And so here we are again – it’s nearly the end of October. The days are once again shorter and colder, the swimming-season is over, and the kids have gone back to school. However, the end of October, apart from the re-kindling of the winter routine, also brings with it another sought-after occasion.

We have all heard of, enjoyed and / or celebrated All Soul’s Day or Samhain, better known as Halloween, which takes place on the 31st of October and which usually brings with it costume parties, scarey pumpkin faces peeping through windows, not to mention mulled wine and candy. This event precludes a time of remembrance of dead loved ones, not to mention the fact that it goes back to pre-Christian Celtic seasonal festivities.

On the other hand, how many of you have heard about the so-called Day of the Dead, that is, the Dia de los Muertos (in Spanish)?

The Day of the Dead is a Mexican holiday which is celebrated between 31st October and 2nd November. Although losing a loved one is a sad and sombre occasion, the Day of the Dead gives us the opportunity to celebrate and think with joy of the life our lost loved ones lived, to the good and productive things they did when alive, and to remember them and how much they loved us. It is a positive affirmation of life and an acknowledgment that death is always a part of it, and may happen at any moment. This gives us all the more reason to feast, drink, dance, and be merry.

Although it originated in Mexico, this festivity spread throughout America and has become well-known in Europe too.

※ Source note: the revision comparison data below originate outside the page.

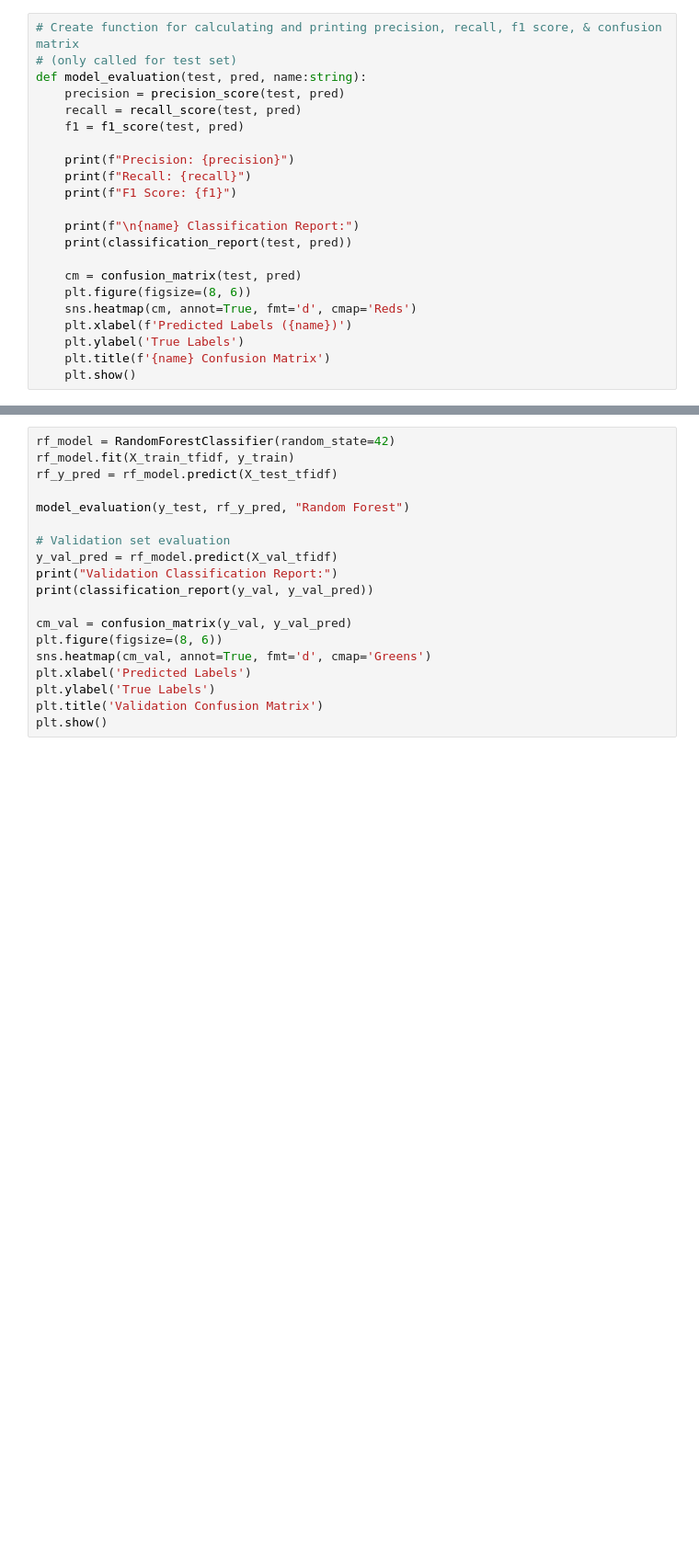
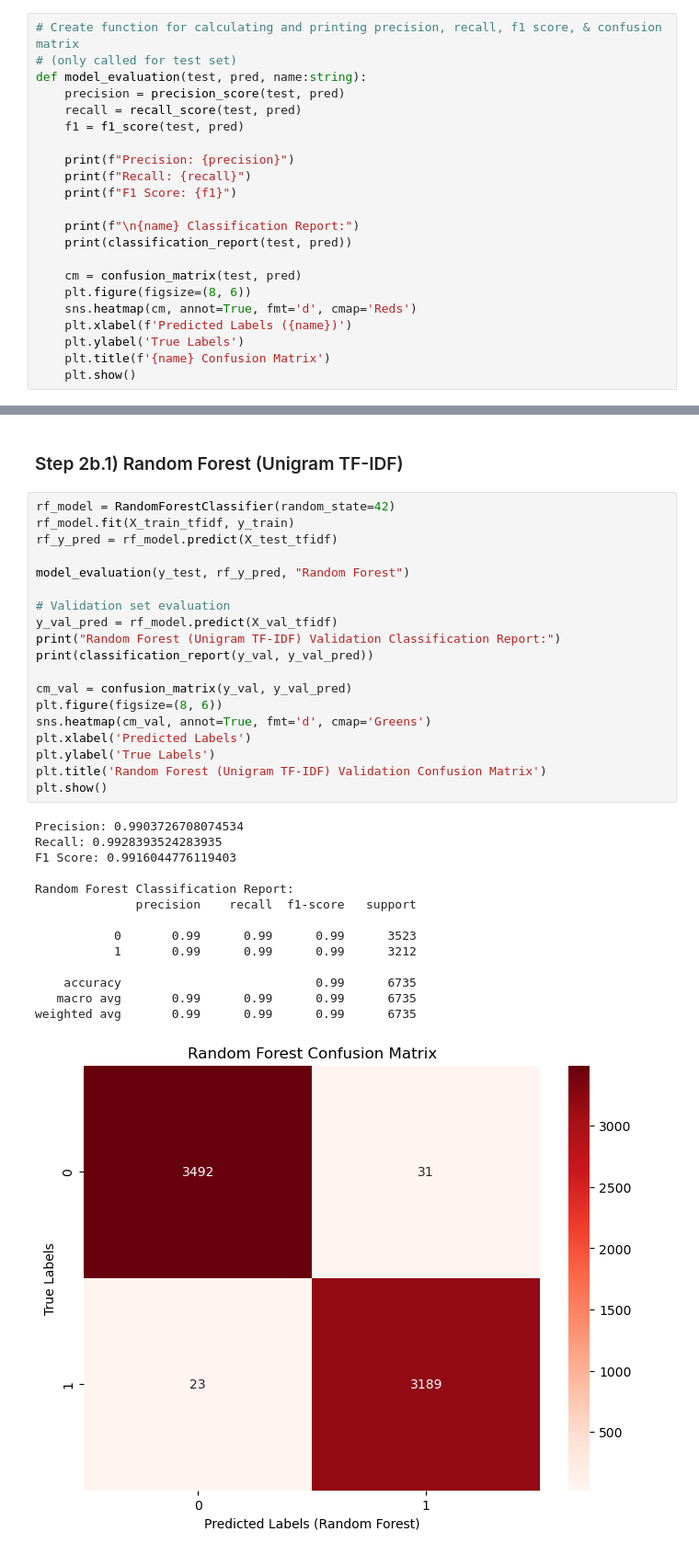
Before and after one commit to rrdu/ECE-580-Project, a Jupyter notebook: ECE 580 Project Code.ipynb, the cells around one changed output, grey strips where cells are left out. Shown at 92% size. Drawn from its saved outputs; the diff is of its cells as text; blank space fills up the shorter version.

```diff
--- a/ECE 580 Project Code.ipynb
+++ b/ECE 580 Project Code.ipynb
@@ -348,19 +455,36 @@ Random Forest builds multiple decision trees and combines their predictions. Eac
+# %% [markdown]
+### Step 2b.1) Random Forest (Unigram TF-IDF)
 # %%
 rf_model = RandomForestClassifier(random_state=42)
 rf_model.fit(X_train_tfidf, y_train)
 rf_y_pred = rf_model.predict(X_test_tfidf)
 
 model_evaluation(y_test, rf_y_pred, "Random Forest")
 
 # Validation set evaluation
 y_val_pred = rf_model.predict(X_val_tfidf)
-print("Validation Classification Report:")
+print("Random Forest (Unigram TF-IDF) Validation Classification Report:")
 print(classification_report(y_val, y_val_pred))
 
 cm_val = confusion_matrix(y_val, y_val_pred)
 plt.figure(figsize=(8, 6))
 sns.heatmap(cm_val, annot=True, fmt='d', cmap='Greens')
 plt.xlabel('Predicted Labels')
 plt.ylabel('True Labels')
-plt.title('Validation Confusion Matrix')
+plt.title('Random Forest (Unigram TF-IDF) Validation Confusion Matrix')
 plt.show()
+# %% [output]
+Precision: 0.9903726708074534
+Recall: 0.9928393524283935
+F1 Score: 0.9916044776119403
+
+Random Forest Classification Report:
+              precision    recall  f1-score   support
+
+           0       0.99      0.99      0.99      3523
+           1       0.99      0.99      0.99      3212
+
+    accuracy                           0.99      6735
+   macro avg       0.99      0.99      0.99      6735
+weighted avg       0.99      0.99      0.99      6735
+[figure, added]
```
Also changed, not shown: parts of 37 cells of this notebook, 2 other files.
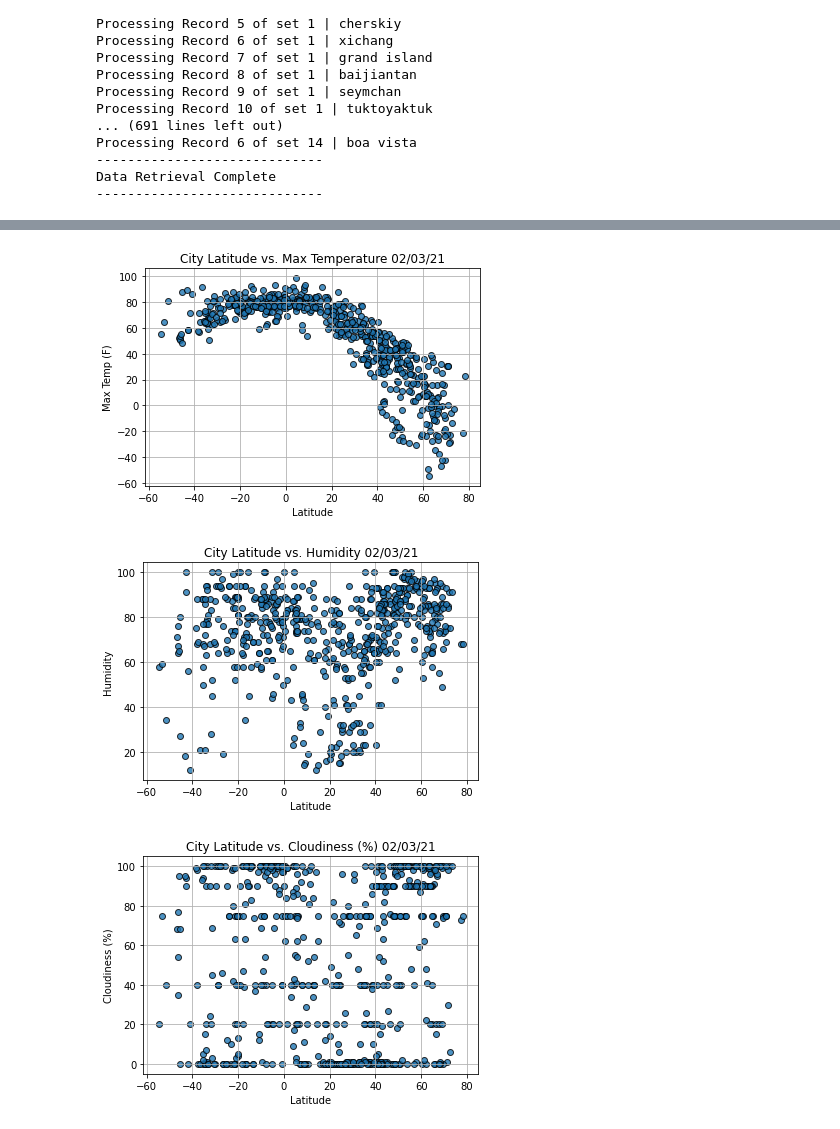
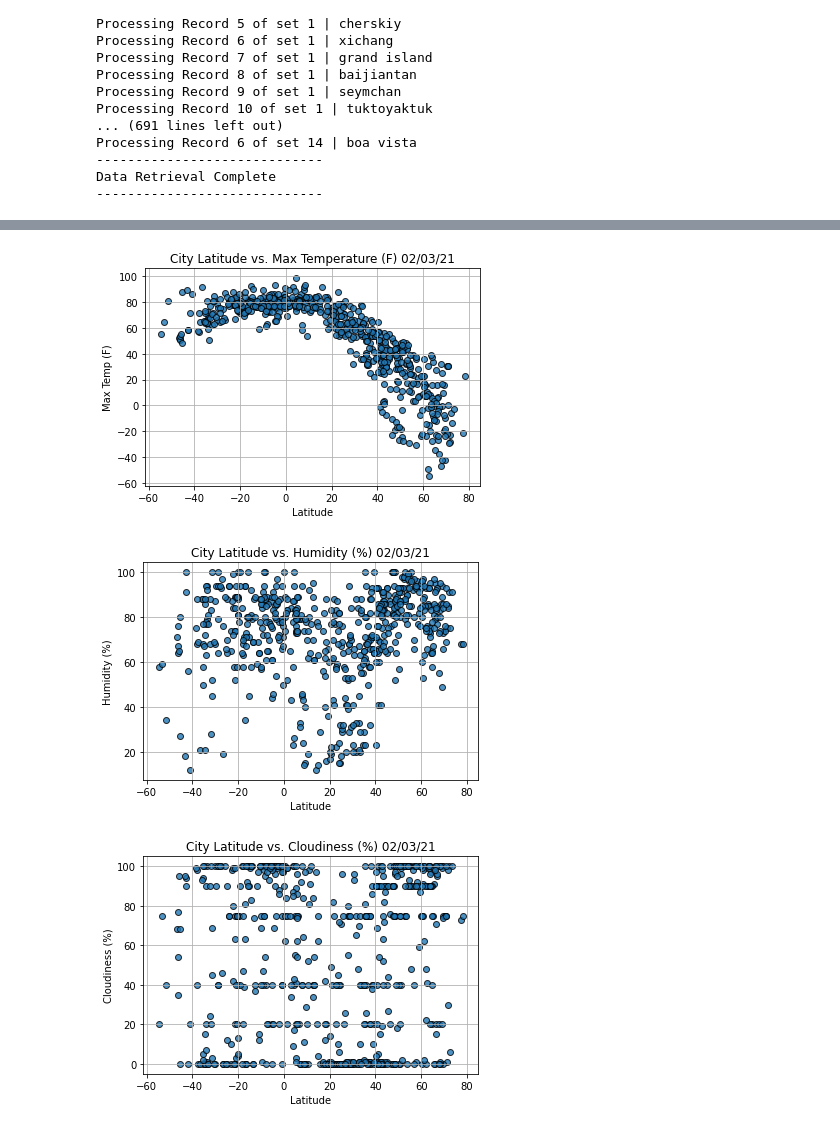
Before and after one commit to nasarar/World_Weather_Analysis, a Jupyter notebook: WeatherPy.ipynb, the cells around one changed output, grey strips where cells are left out. Saved outputs shown, nothing was run; the diff lists cells and outputs as text; code cells hidden in the pictures.

Commit message:
adding weather analysis scatter plot

```diff
--- a/WeatherPy.ipynb
+++ b/WeatherPy.ipynb
@@ -167,7 +167,7 @@ plt.scatter(lats,
            label = 'Cities')
 
 #incorporate the other graph properties
-plt.title(f'City Latitude vs. Max Temperature ' + time.strftime('%x'))
+plt.title(f'City Latitude vs. Max Temperature (F) ' + time.strftime('%x'))
 plt.ylabel('Max Temp (F)')
 plt.xlabel('Latitude')
 plt.grid(True)
@@ -178,30 +178,30 @@ plt.savefig('weather_data/Fig1.png')
 #shows plot
 plt.show()
 # %% [output]
-[figure, old version]
+[figure, new version]
 # %%
 #builds the scatter plot for Latitude vs.Humidity
 plt.scatter(lats,
            humidity,
            edgecolor = 'black',
            linewidths = 1,
            marker = 'o',
            alpha = 0.8,
            label = 'Cities')
 
 #incorporate the other graph properties
-plt.title(f'City Latitude vs. Humidity ' + time.strftime('%x'))
-plt.ylabel('Humidity')
+plt.title(f'City Latitude vs. Humidity (%) ' + time.strftime('%x'))
+plt.ylabel('Humidity (%)')
 plt.xlabel('Latitude')
 plt.grid(True)
 
 #saves the figure
 plt.savefig('weather_data/Fig2.png')
 
 #shows plot
 plt.show()
 # %% [output]
-[figure, old version]
+[figure, new version]
 # %%
 #builds the scatter plot for Latitude vs. Cloudiness
 plt.scatter(lats,
```
Also changed, not shown: parts of 1 cell of this notebook.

The Mexican sugar scull in fact has become a very popular symbol and even a fashion icon. Sugar skulls are a type of candy which originated in Mexico and which are usually prepared for and consumed during the festivities surrounding 31st October. This symbol literally consists of a white scull adorned with colourful designs, most popularly with red roses, symbolising that even out of death, comes life and joy, and that loved ones should be remembered with happiness, and not only with sorrow.

A common way of celebrating the day of the dead is to prepare a large meal, setting the table not only for those members of the family who are alive, but also for those who have been lost. Full plates and empty chairs serve as a reminder that those we love, are never really gone, as they remain a part of our lives and memories, forever. Lit candles and / or pictures of deceased loved ones can be put in their table-spaces, too. Alternatively, small private altars with pictures, candles and flowers are set up in one’s own private home, or at a communal family gathering.

Another way of remembering those who are no longer with us is to go to the cemetery where they are buried, to clean and sweep their graves, light some candles, and say a prayer over a gift of fresh flowers. Families can also get together and socialise, while remembering and telling stories of the deceased.

In Mexico and in certain parts of America (most renowned of these was New Orleans, before the advent of Hurricane Katrina) street parties and music were also common, not to mention costume parties. In Mexican culture, it is believed that when realising how much they are still loved and cared for, the happy spirits of dead relatives or friends would bless their loved ones with wisdom, good luck and protection.

Losing a loved one, is one of the hardest things a person can go through in the course of one’s life. The Day of the Dead shows us how to perceive death differently, in that instead of focusing on loss and sorrow, we remember the good times we spent with that person, and how s/he would want us to be happy and live our life to the fullest – in that way, the dead can, in a sense, be brought back to life when we spend time keeping his / her memories alive when we get together as a family.